Numerous large city trees being cut down and mulched, according to city crews on the site, to make way for the new sidewalk along Newport. [photo 1] [photo 2] [photo 3] Put another plea into the city forestry department [to try to reclaim the wood], but no word yet. Don’t have much hope.
Editor’s note: The Ann Arbor city council has held two retreats to discuss the city’s FY 2012 budget – one in early December 2010 and another in early January 2011. A summary of the material covered in those retreats is provided in previous Chronicle coverage: “Ann Arbor: Engaging the FY 2012 Budget.”
Leading up to the city administrator delivering a proposed budget in April – for FY 2012, beginning July 1, 2011 – the city council is also holding a series of work sessions on the budget. Their typical scheduling pattern is for the weeks between council meetings. Previous work sessions have taken place on community services, as well as the 15th District Court and police and fire services. On Feb. 28, the council held its final budget work session of the season – on public services and the city attorney’s office. [.pdf of combined public services budget impact sheets provided on the city of Ann Arbor's budget impact web page.]
Streets, sidewalks, trash collection, trees in the right-of-way, water and sewers are all included under the general label of “public services” in the city. At Monday’s budget work session on those kinds of activities, public services area administrator Sue McCormick did not present the council with any news more dramatic than Roger Fraser did when he announced at the conclusion of the session that he’d be leaving his job by the end of April.
But McCormick did present the council with options for meeting reduction targets that would, if enacted, have a significant impact on the range of services offered by the city. In at least one case, the range of service would expand – the city (instead of adjoining property owners) could assume responsibility for sidewalk repair and replacement.
In another case – which McCormick stressed was not a recommendation, but rather just an informational ballpark amount for potential annual savings to the city ($2.1 million) – the city would get out of the business of trash collection. In another month, the city expects to give the council a report that provides more detail on possible alternatives to having city workers perform that task, including some kind of franchised trash collection operation.

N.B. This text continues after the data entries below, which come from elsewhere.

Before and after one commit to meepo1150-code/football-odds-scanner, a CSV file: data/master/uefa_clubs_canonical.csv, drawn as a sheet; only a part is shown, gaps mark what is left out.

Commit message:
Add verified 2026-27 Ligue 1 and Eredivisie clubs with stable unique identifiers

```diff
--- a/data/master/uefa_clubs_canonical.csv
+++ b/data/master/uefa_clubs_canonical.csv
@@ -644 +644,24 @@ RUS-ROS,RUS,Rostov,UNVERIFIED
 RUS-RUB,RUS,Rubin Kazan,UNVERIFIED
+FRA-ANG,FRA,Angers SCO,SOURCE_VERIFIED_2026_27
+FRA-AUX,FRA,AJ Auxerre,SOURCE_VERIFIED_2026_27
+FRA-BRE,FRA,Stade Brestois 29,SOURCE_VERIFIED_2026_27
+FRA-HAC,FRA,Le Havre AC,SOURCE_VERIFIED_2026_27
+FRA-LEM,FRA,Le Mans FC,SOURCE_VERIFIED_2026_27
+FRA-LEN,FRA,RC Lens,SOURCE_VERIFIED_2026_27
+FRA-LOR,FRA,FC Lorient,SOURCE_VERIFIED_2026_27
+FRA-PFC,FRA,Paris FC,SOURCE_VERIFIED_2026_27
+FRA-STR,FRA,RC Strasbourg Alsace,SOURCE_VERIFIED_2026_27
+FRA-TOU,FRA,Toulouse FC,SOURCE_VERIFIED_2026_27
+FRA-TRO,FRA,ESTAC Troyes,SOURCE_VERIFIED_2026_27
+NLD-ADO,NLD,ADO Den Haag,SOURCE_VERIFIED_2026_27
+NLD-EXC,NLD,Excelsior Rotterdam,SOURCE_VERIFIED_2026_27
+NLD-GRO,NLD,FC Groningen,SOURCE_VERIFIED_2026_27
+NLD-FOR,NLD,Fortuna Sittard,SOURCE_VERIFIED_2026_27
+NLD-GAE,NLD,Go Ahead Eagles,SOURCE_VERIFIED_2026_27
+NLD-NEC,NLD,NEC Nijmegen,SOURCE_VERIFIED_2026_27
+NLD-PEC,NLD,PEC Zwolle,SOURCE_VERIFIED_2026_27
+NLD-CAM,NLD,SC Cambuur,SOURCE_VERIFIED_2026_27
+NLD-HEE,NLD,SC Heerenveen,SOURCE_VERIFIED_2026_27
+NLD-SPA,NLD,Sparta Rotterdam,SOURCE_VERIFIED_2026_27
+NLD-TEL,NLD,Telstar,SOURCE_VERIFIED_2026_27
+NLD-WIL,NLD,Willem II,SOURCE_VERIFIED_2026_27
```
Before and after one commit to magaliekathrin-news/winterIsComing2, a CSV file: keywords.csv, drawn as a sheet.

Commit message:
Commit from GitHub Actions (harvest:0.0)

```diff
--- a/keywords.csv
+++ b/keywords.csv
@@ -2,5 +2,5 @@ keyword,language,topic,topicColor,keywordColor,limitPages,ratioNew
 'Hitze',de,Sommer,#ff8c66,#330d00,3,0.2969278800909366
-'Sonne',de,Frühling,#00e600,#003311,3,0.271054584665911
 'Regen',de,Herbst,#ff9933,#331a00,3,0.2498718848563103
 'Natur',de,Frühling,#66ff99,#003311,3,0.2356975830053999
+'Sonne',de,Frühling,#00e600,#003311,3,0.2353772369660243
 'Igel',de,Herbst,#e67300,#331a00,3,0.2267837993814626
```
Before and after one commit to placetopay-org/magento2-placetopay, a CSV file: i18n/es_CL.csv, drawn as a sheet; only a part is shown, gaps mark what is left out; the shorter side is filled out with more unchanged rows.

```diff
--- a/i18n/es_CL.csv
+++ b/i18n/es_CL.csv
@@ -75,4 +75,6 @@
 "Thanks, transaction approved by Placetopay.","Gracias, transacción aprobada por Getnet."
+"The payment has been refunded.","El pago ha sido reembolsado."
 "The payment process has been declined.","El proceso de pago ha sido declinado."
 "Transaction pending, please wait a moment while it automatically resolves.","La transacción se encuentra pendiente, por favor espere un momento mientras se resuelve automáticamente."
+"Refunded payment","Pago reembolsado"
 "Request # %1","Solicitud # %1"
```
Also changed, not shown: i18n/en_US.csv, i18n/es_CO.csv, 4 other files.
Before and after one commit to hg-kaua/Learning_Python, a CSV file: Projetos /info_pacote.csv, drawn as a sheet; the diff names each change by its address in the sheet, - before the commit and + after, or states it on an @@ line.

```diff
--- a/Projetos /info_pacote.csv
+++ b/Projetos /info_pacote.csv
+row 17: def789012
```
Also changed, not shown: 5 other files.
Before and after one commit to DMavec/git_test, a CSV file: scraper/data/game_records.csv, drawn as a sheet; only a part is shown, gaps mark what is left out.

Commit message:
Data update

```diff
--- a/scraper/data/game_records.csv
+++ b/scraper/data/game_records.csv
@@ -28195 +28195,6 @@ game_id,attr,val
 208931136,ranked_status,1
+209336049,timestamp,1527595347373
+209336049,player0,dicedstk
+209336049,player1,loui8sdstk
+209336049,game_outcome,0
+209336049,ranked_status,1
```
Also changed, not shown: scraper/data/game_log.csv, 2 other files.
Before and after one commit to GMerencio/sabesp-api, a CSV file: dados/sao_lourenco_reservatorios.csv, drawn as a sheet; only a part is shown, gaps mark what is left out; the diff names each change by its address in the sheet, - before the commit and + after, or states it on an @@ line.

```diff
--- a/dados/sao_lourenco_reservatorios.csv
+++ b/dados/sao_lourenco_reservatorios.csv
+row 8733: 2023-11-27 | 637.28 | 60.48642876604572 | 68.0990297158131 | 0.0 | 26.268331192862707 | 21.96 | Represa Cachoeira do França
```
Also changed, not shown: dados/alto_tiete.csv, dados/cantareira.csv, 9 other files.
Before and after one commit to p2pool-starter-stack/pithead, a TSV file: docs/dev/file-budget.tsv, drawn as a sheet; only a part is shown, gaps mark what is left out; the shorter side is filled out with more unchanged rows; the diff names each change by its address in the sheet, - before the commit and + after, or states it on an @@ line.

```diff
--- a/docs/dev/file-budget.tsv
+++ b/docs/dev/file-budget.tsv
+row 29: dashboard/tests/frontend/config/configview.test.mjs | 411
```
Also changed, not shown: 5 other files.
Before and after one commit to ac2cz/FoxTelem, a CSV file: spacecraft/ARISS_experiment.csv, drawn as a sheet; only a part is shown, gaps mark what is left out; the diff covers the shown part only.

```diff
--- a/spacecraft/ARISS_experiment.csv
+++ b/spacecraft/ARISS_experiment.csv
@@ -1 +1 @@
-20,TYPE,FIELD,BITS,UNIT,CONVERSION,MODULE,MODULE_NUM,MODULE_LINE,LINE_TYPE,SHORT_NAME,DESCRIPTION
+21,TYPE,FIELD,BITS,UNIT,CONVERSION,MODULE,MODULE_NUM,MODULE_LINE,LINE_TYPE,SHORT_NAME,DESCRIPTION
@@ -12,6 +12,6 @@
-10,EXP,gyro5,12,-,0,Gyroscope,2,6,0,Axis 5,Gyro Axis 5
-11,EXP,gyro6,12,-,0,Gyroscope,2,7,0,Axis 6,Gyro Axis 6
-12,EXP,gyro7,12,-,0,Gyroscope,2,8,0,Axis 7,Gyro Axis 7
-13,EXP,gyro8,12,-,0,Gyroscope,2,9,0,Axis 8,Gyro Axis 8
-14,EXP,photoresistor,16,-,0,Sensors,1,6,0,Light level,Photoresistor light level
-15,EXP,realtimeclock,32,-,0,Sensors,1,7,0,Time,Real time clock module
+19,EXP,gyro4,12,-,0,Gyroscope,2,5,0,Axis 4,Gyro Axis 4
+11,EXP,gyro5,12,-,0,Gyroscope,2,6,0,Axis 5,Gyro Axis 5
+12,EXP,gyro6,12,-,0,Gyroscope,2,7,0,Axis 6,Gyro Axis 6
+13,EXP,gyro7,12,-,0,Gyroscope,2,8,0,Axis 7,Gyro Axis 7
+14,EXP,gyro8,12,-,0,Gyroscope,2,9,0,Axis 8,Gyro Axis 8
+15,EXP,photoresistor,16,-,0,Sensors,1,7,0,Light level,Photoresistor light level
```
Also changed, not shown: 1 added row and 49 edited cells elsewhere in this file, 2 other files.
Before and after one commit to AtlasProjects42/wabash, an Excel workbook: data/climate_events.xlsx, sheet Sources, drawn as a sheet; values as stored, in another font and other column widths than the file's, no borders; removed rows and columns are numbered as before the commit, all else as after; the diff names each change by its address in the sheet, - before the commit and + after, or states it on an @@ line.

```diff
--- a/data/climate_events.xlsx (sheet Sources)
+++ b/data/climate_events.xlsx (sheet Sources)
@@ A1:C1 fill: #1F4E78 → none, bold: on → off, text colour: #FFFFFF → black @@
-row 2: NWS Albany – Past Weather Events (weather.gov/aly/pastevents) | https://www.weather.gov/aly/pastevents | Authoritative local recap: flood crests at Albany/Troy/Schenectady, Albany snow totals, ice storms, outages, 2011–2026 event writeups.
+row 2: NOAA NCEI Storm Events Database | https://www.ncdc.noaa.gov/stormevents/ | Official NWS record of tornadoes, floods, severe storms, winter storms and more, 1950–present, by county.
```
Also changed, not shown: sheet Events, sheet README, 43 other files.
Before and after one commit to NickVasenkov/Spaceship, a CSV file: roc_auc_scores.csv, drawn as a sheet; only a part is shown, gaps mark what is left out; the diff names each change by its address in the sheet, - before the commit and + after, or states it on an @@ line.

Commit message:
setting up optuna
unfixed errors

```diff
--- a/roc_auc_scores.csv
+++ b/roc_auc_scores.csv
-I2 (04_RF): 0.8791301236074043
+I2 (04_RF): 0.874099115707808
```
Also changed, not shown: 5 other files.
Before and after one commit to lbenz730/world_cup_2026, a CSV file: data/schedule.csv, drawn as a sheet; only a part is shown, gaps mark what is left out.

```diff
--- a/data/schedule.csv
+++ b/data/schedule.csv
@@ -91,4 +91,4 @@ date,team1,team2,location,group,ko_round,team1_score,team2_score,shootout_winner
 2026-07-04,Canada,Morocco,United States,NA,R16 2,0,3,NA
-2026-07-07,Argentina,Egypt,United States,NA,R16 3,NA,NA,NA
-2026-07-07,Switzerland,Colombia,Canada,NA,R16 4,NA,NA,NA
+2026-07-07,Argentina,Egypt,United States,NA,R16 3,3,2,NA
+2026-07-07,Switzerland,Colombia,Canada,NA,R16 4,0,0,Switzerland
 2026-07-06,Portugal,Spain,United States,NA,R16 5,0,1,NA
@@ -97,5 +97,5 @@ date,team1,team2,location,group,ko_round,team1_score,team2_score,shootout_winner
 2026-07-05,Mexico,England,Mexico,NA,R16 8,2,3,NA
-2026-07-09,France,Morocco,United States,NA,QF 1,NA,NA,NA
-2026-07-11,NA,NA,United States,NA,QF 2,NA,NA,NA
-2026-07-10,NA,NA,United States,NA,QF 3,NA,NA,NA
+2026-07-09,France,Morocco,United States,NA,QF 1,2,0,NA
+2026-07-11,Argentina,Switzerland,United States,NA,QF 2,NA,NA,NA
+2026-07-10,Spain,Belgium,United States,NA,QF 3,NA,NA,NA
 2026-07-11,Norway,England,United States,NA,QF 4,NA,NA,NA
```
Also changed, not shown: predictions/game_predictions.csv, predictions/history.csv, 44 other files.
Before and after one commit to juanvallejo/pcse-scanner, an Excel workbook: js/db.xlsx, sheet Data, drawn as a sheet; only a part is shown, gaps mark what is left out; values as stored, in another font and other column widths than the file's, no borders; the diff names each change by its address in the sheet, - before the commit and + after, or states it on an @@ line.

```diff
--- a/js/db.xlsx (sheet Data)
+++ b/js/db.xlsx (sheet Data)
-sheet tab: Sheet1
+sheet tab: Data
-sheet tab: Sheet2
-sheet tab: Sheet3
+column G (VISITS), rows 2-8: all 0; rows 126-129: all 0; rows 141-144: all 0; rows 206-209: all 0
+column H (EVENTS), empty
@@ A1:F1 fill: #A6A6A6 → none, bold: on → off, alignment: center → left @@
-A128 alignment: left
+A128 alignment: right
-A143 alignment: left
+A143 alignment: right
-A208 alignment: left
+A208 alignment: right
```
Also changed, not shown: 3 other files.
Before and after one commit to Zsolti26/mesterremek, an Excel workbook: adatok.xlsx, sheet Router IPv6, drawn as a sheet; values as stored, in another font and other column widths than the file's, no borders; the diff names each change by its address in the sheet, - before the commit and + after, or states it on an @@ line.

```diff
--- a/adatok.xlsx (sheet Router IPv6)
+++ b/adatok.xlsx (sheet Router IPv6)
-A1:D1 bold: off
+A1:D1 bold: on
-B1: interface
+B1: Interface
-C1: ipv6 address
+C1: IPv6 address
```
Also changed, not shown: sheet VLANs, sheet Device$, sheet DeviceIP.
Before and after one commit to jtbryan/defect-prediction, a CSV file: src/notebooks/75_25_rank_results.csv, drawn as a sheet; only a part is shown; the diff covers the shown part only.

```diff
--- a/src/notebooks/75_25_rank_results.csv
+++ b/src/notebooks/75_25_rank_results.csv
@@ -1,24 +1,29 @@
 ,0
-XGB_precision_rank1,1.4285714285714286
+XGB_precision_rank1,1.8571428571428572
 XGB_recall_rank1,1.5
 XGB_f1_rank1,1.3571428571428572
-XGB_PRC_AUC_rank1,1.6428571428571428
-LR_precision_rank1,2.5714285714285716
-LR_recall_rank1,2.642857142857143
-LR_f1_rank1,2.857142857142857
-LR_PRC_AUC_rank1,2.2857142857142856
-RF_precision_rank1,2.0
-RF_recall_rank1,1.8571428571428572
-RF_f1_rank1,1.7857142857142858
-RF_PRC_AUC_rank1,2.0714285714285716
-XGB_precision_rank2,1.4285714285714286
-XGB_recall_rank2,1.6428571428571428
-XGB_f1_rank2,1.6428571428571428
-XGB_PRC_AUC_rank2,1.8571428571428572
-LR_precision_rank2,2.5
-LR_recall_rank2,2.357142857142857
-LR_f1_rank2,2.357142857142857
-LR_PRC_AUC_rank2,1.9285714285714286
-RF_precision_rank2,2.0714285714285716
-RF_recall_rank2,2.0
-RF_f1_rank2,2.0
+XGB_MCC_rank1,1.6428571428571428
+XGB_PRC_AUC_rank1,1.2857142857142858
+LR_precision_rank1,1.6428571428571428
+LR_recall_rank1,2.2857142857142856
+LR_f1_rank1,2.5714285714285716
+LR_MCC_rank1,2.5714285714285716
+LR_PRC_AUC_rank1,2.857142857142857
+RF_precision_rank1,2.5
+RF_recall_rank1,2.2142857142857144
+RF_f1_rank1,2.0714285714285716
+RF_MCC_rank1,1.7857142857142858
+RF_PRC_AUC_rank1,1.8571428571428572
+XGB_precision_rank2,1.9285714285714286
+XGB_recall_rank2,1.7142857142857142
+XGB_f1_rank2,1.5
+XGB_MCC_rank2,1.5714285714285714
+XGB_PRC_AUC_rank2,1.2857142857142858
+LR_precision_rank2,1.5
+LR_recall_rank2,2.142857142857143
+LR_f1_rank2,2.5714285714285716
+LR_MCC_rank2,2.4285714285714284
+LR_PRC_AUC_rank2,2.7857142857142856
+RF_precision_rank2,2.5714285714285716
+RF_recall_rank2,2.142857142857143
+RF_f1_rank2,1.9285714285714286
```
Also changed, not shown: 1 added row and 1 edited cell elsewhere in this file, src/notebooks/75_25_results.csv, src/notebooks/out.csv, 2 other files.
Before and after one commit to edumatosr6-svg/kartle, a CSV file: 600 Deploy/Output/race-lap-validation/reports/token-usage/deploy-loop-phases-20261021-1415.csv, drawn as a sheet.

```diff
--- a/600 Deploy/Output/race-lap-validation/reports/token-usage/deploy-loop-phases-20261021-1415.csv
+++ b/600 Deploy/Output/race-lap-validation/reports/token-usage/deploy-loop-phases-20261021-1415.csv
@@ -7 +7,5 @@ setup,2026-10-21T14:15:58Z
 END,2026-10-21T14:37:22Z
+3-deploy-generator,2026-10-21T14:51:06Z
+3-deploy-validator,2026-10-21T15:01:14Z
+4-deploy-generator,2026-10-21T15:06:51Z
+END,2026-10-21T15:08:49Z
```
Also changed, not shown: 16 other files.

Many of the specific reduction target tactics presented on Monday evening involved assigning costs to a unit outside the general fund. While the city’s total budget includes around $340 million in expenses, the annual discussion typically spotlights the general fund, which gets revenue from the general operations millage [listed on tax bills as CITY OPER] – and is currently levied at a rate of roughly 6 mills. The widely reported projected deficit of $2.4 million for the city’s budget is for the general fund.
During the work session, the assignment of costs to other funds caused Sandi Smith (Ward 1) to wonder if it was just a matter of “shuffling” money from one bucket to another. The answer she heard was: No – it’s a matter of assigning costs appropriately to whatever fund should properly bear the cost of a particular activity.
One of the largest instances of such a cost reassignment would use the stormwater utility fund, instead of the general fund, to pay for forestry operations for trees in the right-of-way. That move would save the city’s general fund around $660,000 a year.
Another example of that kind of “shuffling,” albeit with a smaller dollar figure ($35,000), was a proposal from the city attorney’s office to charge capital projects part of the cost of a paralegal specializing in easements, instead of burdening the city attorney’s budget with that expense. The city attorney’s reduction strategy, which had originally been scheduled for a prior work session, was also part of Monday evening’s presentation.